▶ _Work request_: From the data that follows, copy every line with the string "class".

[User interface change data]
━━━━━━━━━━
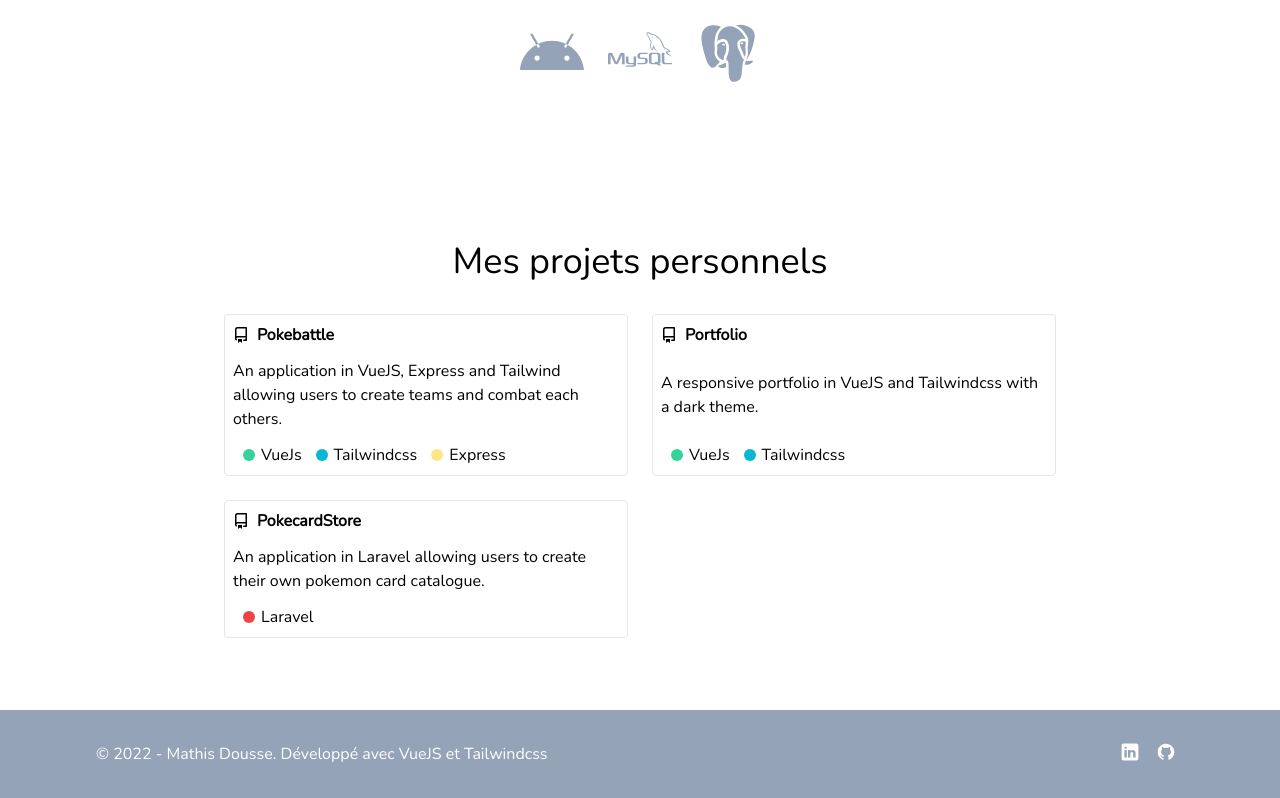
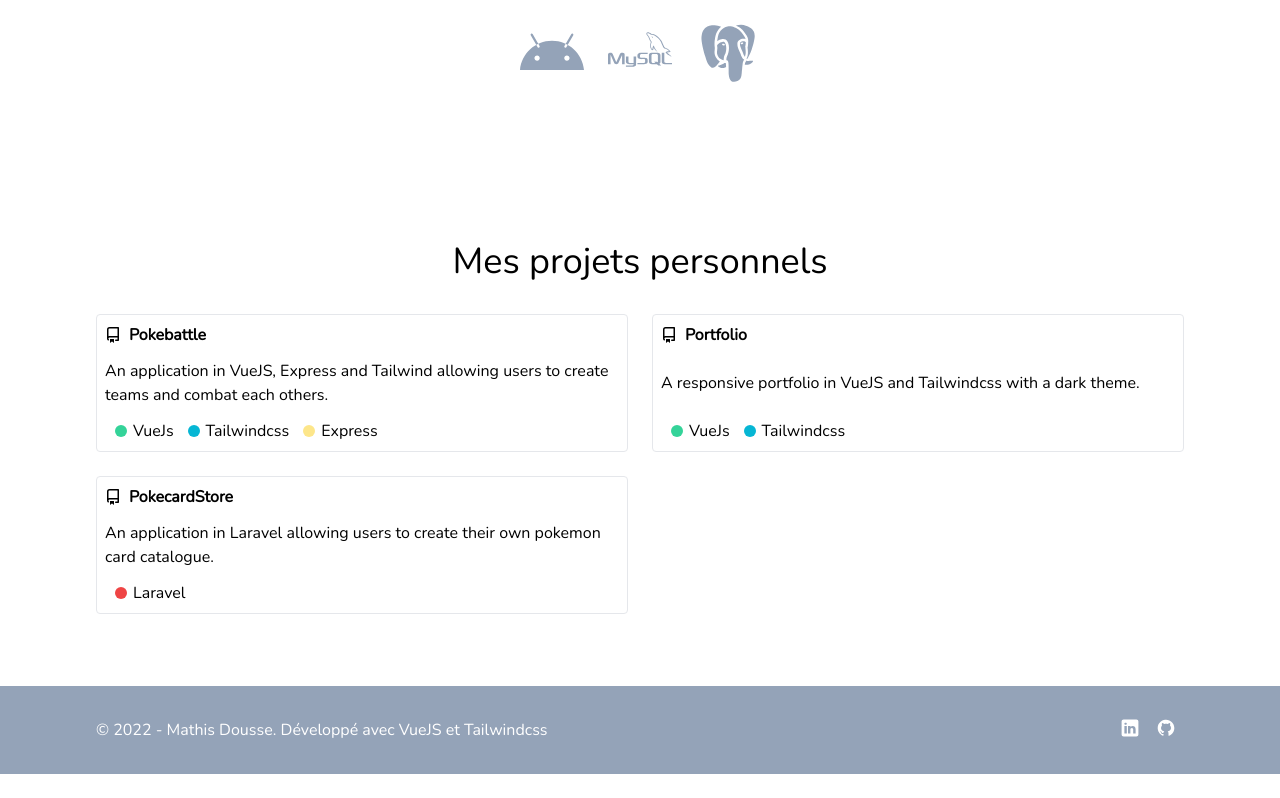
Before and after one commit to FeckNeck/portfolio, a Vue app: page / in a window 1280 px wide. Shown: the part 1447-2245 px from the top of the page. After the commit the page ends 2221 px from the top, so only its background shows below. Built offline with nearby package versions, Linux system fonts and the light colour scheme.

Commit message:
fix: project component width

```diff
--- a/src/components/MyProjects.vue
+++ b/src/components/MyProjects.vue
@@ -2,7 +2,7 @@
   <section class="py-14" id="projects">
     <div
       class="
-        xl:px-24 xl:max-w-5xl
+        xl:px-24 xl:max-w-7xl
         lg:max-w-5xl lg:px-20
         md:max-w-5xl
         sm:max-w-2xl sm:px-8
```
━━━━━━━━━━
▶ _Solution to this exercise_:
   <section class="py-14" id="projects">
       class="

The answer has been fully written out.